In 1790, Nikolaus Esterházy died, but Haydn, unlike most of his musicians, was retained by his son, but the composer was free to live in Vienna (which he had visited many times) and to travel. He was invited by the impresario and violinist, J.P. Salomon, to go to London to write an opera, symphonies, and other works. Haydn went to London twice, in 1791-1792 and 1794-1795. He composed his last twelve symphonies for performance there, where they enjoyed great success, among these being Symphony No. 100 in G Major. He also composed a symphonie concertante, choral pieces, piano trios, piano sonatas and songs (some with English words) as well as arranging British folksongs for publishers in London and Edinburgh. But because of intrigues, his opera, L’anima del filosofo, based on the Orpheus story, remained unperformed. He was honored with an Oxford Doctor of Music degree, and he played and conducted before the royal family. He also heard performances of Handel’s music by large choirs in Westminster Abbey which undoubtedly inspired his composition of the celebrated Mass in D Minor (Lord Nelson), which remains his most widely performed choral work.

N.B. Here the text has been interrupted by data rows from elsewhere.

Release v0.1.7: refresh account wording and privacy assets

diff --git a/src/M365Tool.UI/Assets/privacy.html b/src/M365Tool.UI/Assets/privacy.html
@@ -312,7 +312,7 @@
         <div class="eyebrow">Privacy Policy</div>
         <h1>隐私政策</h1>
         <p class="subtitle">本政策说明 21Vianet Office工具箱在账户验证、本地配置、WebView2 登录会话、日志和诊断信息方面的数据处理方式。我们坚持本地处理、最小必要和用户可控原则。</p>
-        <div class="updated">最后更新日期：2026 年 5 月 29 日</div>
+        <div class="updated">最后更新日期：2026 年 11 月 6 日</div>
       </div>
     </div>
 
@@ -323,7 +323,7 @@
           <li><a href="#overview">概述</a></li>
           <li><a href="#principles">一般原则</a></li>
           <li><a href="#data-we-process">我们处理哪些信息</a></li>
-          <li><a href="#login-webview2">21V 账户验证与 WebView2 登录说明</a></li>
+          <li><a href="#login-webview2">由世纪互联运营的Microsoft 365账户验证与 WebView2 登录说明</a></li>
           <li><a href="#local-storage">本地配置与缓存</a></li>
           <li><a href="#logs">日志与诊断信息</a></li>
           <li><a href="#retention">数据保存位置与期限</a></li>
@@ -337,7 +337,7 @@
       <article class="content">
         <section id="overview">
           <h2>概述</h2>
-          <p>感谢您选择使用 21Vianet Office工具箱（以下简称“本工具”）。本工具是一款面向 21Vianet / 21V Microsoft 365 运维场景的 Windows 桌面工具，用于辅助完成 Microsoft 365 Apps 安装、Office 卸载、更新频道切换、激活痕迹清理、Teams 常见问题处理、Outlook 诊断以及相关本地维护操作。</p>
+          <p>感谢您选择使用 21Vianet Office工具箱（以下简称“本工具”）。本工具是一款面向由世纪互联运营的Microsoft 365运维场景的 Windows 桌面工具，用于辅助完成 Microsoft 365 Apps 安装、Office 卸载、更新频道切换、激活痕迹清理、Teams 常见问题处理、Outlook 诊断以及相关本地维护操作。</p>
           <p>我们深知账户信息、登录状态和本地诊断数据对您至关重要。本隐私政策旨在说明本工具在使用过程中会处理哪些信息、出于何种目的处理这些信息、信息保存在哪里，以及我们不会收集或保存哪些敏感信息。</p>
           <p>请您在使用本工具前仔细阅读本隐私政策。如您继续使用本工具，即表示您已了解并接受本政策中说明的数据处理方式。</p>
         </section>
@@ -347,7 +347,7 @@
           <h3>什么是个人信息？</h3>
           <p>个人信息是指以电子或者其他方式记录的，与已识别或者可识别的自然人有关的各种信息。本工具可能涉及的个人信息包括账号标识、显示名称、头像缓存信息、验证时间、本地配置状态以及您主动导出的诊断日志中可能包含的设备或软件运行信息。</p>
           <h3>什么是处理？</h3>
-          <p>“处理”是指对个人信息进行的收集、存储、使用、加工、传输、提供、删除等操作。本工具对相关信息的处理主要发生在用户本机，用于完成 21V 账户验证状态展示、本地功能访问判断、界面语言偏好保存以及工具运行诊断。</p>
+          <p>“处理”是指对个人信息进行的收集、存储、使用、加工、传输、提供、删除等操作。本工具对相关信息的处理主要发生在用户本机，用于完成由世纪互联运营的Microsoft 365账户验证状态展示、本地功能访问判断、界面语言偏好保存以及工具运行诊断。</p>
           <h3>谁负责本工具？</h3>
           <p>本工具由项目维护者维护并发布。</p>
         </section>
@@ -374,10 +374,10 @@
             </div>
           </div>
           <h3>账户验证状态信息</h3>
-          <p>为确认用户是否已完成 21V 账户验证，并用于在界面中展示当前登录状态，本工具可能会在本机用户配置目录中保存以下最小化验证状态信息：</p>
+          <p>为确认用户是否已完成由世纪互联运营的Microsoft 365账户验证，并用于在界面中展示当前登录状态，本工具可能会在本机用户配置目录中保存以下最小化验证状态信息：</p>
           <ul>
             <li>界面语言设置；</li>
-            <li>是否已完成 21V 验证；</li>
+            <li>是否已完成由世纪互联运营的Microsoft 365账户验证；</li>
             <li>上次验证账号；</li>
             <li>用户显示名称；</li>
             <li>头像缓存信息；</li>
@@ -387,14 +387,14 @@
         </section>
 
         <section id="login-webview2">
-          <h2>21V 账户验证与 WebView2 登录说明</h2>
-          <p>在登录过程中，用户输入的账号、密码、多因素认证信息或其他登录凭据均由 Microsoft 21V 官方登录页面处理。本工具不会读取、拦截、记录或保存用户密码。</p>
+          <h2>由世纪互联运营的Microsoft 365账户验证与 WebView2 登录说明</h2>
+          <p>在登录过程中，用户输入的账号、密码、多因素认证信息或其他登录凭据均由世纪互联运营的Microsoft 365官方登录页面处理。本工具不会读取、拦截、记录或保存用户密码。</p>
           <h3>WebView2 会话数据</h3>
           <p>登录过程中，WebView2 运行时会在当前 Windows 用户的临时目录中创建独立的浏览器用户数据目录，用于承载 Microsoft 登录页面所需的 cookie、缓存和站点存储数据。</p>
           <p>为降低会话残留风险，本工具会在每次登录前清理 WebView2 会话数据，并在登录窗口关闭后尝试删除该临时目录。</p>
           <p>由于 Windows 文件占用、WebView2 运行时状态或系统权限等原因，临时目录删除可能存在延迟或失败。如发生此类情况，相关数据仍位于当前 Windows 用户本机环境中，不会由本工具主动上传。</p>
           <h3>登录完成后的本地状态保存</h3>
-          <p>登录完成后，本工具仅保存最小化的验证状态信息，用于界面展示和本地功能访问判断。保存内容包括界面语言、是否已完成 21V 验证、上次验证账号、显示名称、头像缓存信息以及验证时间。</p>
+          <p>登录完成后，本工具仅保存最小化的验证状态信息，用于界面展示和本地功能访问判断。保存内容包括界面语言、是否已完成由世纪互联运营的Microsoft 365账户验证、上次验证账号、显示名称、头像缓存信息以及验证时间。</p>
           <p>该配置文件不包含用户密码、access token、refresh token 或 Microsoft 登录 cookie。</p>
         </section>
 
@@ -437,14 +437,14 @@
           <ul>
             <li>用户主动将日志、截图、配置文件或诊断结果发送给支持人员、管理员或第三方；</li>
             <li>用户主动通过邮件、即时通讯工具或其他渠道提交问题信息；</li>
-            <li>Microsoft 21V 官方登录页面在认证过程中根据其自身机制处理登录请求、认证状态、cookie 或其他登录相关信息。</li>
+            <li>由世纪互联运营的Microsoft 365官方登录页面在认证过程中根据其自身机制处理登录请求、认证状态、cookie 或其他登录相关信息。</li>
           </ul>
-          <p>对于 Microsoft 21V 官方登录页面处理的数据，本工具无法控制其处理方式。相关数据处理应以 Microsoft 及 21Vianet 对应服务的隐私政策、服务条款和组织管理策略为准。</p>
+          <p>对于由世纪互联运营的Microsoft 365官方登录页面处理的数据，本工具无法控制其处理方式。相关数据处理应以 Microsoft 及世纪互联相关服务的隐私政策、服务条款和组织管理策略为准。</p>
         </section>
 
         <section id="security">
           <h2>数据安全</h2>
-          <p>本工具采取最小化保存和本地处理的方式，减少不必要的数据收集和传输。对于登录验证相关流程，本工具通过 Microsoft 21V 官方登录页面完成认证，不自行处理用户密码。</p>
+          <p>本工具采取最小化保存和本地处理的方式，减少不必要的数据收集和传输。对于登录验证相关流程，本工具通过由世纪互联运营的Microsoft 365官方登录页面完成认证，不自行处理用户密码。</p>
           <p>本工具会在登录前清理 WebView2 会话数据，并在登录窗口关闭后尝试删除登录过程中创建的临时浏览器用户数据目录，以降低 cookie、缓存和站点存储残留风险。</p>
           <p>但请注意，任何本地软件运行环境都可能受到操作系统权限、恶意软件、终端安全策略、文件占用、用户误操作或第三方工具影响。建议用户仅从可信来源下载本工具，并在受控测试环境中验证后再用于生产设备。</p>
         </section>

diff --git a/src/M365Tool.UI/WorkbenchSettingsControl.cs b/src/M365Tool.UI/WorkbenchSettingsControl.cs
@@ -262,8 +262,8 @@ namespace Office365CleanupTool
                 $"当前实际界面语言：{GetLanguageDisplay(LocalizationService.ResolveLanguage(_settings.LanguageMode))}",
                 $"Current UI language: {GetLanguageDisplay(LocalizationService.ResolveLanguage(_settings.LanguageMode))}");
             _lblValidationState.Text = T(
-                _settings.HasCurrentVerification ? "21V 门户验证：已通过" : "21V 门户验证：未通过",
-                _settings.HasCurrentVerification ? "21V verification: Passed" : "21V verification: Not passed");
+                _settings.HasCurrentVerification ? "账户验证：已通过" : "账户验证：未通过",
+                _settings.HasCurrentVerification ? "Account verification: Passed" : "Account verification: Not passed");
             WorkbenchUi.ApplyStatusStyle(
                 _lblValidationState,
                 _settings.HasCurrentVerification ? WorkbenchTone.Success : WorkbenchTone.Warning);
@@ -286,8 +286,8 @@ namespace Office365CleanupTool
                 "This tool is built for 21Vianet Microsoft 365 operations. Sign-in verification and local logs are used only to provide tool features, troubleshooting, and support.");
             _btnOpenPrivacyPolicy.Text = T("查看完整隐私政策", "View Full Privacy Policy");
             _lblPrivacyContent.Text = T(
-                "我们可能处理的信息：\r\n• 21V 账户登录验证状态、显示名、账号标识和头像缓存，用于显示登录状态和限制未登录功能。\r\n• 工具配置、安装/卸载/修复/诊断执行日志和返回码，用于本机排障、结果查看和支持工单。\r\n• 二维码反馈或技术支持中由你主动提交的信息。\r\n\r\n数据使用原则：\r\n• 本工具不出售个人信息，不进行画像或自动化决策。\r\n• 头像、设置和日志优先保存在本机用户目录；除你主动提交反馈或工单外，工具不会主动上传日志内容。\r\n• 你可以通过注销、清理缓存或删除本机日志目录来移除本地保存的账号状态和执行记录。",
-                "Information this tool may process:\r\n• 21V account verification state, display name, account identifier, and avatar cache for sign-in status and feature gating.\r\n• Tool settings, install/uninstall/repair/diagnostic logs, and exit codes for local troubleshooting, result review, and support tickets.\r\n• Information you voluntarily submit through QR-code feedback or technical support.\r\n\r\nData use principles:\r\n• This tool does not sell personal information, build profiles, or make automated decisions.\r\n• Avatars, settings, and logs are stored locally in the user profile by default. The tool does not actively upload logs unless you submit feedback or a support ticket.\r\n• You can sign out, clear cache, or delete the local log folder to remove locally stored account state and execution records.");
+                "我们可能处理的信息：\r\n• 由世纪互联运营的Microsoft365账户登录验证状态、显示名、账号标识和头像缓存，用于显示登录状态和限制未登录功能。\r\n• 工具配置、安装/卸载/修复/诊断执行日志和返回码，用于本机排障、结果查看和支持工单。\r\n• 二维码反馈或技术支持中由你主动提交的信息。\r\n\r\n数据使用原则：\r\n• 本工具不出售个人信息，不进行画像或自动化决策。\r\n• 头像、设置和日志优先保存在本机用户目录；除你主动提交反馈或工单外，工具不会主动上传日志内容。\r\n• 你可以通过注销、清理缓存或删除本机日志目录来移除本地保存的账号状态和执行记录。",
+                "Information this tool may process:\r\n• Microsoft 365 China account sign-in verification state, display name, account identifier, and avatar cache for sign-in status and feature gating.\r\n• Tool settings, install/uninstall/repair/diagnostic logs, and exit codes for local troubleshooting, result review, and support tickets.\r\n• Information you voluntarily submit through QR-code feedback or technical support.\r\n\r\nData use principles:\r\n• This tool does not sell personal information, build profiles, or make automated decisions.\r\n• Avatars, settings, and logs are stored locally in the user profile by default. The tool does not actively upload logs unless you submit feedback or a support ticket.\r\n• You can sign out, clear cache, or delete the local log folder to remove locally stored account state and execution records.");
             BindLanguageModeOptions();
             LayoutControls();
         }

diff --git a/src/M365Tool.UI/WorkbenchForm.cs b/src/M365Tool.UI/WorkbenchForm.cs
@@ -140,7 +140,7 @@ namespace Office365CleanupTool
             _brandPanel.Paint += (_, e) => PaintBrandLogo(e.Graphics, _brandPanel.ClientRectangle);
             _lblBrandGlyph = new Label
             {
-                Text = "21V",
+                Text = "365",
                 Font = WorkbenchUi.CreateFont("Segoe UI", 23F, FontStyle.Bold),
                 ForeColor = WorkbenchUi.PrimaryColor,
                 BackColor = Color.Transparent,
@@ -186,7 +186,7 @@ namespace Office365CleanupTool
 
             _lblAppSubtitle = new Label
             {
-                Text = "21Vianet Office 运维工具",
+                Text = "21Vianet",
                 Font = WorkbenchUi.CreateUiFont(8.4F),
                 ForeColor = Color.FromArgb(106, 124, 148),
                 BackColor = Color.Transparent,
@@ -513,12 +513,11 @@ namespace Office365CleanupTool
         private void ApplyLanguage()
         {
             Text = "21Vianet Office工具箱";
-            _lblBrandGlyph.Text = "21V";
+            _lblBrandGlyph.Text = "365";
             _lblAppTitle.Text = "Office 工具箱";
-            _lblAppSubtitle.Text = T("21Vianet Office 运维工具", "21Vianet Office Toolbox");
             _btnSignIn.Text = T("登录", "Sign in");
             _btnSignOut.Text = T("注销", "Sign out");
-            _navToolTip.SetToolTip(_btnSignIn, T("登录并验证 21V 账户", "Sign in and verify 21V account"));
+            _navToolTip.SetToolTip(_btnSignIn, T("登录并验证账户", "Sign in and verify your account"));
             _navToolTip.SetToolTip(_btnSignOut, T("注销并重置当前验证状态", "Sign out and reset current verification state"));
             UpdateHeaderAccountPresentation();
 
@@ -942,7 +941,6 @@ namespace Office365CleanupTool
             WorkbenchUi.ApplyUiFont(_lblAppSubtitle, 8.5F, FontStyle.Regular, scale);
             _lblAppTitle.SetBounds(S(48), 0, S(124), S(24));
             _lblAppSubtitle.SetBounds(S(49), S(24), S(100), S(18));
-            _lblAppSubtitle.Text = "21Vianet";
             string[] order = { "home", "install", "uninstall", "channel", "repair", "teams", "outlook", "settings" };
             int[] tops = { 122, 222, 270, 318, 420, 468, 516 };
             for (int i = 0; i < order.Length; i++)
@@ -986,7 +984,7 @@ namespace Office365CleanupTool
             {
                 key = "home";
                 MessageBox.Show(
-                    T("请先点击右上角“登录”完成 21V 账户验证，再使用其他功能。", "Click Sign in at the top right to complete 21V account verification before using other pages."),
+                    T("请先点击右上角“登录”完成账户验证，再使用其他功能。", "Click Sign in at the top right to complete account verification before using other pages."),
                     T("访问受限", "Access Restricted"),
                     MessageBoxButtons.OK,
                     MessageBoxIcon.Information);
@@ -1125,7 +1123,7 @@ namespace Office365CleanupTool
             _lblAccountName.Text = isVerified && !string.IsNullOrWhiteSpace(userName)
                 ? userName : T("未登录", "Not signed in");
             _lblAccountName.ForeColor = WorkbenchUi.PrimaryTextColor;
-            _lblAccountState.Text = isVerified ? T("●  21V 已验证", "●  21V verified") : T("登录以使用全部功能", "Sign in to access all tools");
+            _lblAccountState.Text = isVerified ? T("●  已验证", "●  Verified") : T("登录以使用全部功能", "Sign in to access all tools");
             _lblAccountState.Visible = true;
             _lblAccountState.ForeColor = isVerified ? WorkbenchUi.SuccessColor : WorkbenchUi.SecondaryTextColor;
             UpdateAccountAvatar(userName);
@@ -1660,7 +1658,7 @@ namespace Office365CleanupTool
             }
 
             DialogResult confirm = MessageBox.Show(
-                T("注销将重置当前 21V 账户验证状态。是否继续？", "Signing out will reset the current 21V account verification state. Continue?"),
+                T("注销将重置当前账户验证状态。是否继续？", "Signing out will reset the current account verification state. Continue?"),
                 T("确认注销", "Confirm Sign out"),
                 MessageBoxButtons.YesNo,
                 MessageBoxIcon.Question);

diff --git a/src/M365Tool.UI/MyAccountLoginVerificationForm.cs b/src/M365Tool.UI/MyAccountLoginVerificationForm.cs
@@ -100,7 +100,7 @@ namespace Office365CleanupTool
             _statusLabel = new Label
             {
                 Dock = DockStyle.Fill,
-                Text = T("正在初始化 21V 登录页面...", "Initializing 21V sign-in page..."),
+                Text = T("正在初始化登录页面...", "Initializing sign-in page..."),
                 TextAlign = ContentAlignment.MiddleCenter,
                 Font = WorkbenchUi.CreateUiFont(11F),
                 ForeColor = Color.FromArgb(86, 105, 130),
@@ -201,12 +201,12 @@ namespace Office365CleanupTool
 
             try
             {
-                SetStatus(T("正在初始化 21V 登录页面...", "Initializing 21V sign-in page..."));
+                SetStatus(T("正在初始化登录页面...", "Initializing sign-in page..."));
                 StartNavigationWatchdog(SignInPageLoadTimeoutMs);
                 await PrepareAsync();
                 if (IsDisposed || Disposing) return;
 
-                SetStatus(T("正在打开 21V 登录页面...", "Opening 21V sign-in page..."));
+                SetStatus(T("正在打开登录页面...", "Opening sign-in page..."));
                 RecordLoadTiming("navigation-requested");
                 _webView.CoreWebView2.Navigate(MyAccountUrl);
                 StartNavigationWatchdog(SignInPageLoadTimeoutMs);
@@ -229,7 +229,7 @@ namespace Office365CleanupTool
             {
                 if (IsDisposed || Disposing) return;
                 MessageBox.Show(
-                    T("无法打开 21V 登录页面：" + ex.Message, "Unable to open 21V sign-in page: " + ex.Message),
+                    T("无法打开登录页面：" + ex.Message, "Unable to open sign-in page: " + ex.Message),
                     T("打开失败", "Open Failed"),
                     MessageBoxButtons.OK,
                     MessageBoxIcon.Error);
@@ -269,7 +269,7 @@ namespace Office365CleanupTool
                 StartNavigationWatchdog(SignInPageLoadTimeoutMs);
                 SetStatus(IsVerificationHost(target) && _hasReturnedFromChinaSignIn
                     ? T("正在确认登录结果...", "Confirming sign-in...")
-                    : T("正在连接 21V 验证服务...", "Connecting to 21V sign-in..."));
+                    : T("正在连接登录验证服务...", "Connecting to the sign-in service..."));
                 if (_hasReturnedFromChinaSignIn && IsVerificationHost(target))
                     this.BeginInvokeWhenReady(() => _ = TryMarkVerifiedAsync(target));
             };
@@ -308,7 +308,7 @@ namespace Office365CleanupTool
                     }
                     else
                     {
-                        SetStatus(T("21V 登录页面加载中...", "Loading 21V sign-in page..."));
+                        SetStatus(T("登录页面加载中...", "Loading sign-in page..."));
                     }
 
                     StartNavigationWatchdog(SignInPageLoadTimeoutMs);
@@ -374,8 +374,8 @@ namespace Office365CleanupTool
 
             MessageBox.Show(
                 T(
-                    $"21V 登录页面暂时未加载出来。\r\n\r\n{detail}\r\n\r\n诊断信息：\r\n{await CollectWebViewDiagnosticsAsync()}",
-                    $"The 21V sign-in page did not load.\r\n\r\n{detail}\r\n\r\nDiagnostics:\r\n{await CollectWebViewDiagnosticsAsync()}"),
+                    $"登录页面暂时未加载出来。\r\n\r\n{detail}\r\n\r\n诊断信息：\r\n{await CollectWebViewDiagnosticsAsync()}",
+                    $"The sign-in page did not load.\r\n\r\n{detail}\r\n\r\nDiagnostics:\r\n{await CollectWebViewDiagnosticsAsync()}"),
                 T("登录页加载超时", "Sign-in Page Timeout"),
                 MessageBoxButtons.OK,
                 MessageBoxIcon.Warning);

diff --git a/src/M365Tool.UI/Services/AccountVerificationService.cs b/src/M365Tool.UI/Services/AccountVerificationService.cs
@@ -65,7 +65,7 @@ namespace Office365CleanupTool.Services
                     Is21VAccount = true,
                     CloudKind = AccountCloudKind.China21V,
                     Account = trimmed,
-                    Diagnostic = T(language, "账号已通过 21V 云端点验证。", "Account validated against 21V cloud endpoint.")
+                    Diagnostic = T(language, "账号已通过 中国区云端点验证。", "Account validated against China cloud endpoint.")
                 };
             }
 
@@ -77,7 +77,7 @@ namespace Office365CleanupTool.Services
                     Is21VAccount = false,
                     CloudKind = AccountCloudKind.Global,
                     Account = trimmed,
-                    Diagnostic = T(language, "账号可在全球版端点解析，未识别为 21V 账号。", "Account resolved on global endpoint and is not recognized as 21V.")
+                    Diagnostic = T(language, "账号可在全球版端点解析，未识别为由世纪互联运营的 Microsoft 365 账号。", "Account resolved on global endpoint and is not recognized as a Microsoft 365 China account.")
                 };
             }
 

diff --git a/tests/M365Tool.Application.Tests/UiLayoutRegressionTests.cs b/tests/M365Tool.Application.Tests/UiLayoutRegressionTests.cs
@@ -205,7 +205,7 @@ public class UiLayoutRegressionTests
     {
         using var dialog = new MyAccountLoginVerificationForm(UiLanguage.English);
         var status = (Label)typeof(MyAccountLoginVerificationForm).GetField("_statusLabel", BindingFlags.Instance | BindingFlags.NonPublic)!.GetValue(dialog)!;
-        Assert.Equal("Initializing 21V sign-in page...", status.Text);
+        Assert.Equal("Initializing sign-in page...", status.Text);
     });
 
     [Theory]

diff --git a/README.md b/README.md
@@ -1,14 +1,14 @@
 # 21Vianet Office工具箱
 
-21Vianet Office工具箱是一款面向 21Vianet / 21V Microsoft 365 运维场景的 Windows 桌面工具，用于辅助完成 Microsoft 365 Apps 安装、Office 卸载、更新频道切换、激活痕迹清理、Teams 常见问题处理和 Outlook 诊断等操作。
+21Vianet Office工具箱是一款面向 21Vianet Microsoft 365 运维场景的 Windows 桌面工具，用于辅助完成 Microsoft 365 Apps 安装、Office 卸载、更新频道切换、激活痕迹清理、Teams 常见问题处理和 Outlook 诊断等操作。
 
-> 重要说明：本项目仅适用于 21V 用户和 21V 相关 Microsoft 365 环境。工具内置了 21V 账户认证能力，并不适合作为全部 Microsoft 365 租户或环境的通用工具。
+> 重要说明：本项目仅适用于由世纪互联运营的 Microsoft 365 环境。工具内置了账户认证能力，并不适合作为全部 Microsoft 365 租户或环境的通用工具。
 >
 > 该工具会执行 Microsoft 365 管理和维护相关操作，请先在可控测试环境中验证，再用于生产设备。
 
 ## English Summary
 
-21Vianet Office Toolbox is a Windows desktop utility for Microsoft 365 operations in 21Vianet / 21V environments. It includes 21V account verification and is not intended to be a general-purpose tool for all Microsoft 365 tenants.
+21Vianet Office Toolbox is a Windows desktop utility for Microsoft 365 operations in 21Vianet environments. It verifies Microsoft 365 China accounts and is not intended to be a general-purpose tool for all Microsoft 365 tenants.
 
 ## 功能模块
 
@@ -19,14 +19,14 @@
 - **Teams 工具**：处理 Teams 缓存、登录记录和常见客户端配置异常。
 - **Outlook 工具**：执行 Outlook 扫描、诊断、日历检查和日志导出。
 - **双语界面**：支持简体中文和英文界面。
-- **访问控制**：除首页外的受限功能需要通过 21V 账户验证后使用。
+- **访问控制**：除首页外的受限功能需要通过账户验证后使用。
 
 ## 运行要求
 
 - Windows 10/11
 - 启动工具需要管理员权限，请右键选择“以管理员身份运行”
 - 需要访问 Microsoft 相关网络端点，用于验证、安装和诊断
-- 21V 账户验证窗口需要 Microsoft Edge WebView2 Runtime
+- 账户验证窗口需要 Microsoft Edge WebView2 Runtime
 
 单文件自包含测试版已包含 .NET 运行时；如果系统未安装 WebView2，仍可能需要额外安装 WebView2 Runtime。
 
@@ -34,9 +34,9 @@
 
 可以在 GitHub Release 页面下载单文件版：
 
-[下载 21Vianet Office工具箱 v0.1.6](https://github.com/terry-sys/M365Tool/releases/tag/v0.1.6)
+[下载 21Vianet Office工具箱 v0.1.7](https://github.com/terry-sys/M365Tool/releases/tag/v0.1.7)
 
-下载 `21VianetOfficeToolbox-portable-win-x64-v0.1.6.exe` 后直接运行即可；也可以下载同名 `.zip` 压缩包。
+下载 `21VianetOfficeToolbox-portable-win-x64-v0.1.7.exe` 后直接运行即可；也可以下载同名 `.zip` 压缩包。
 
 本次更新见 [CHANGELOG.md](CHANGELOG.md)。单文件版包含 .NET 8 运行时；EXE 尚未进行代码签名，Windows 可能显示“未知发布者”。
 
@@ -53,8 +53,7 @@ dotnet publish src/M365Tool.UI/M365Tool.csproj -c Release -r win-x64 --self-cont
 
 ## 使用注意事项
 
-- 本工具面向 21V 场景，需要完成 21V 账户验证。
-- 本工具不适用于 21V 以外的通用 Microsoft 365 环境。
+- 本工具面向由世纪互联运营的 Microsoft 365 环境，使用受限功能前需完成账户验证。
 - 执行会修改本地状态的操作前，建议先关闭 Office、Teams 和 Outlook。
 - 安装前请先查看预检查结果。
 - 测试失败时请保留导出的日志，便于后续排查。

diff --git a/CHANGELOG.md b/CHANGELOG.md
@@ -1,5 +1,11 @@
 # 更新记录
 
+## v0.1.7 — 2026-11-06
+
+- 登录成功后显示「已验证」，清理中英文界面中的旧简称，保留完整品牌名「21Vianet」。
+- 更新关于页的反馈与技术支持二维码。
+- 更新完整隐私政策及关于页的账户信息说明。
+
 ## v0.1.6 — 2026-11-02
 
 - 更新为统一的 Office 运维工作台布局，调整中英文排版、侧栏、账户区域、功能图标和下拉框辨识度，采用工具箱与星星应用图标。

Upon his return to Vienna, he resumed work for Nikolaus Esterházy’s grandson (whose father had now died). His main duty was to produce Masses for the princess’s name-day. He wrote six works, firmly in the Austrian Mass tradition but which were strengthened and invigorated by his command of symphonic technique. Other works of these late years include the String Quartets, Op. 71 and Op. 74 between the London visits, Op. 76 and the Op. 77 pair after them. These works showing great diversity of style and seriousness of content; yet they retain his vitality and fluency of utterance; some have a more public manner, acknowledging the new use of String Quartets at concerts as well as in the home. A good example is the String Quartet in D Minor, Op. 76, No. 2. The most important work created after visiting London, however, is his oratorio The Creation in which his essentially simple-hearted joy in Man, Beast and Nature, and his gratitude to God for his creation of these things to our benefit, are made a part of universal experience by his treatment of them in an oratorio modeled on Handel’s, with massive choral writing of a kind he had not produced before. He followed this with The Seasons, in a similar vein but more a series of attractive episodes than a whole.

Franz Joseph Haydn died in 1809, after twice dictating his recollections and preparing a catalog of his works. At the time of his death, Haydn was mourned as one of the musical giants of his time. His long career enabled him to produce a vast quantity of works that defined the Viennese Classical style. On June 15, 1809, Mozart’s Requiem was performed in Haydn’s honor at the Schottenkirche. Among the mourners were many French officers of high rank from Napoleon’s invasion force, and the guard of honor round the catafalque was composed of French soldiers and a detachment of the civic guard. He was buried in the Hundsturm churchyard, outside the lines, close to the suburb in which he lived. In 1820 Haydn’s remains were exhumed by command of Prince Esterhazy and solemnly reinterred in the upper parish church at Eisenstadt on November 7. A simple stone with a Latin inscription was inserted in the wall over the vault to inform the passers-by that a great man rests below.

It is a well-known fact that when the coffin was opened for identification before the removal in 1820, the skull was missing. It had been stolen two days after the funeral. The skull that was afterward sent to the prince anonymously as Haydn’s was buried with the other remains. But the real one was retained and subsequently bequeathed to the Gesellschaft der Musikfreunde (Society of the Friends of Music) in Vienna. Over a century later, in 1932, the reigning Prince Esterhazy made great efforts to obtain the head for burial with Haydn’s body in the mausoleum that he had erected in the Bergkirche at Eisenstadt, but he was not successful, and the skull still remained with the Gesellschaft until 1954, when it was finally entombed at Eisenstadt on June 6, 1954..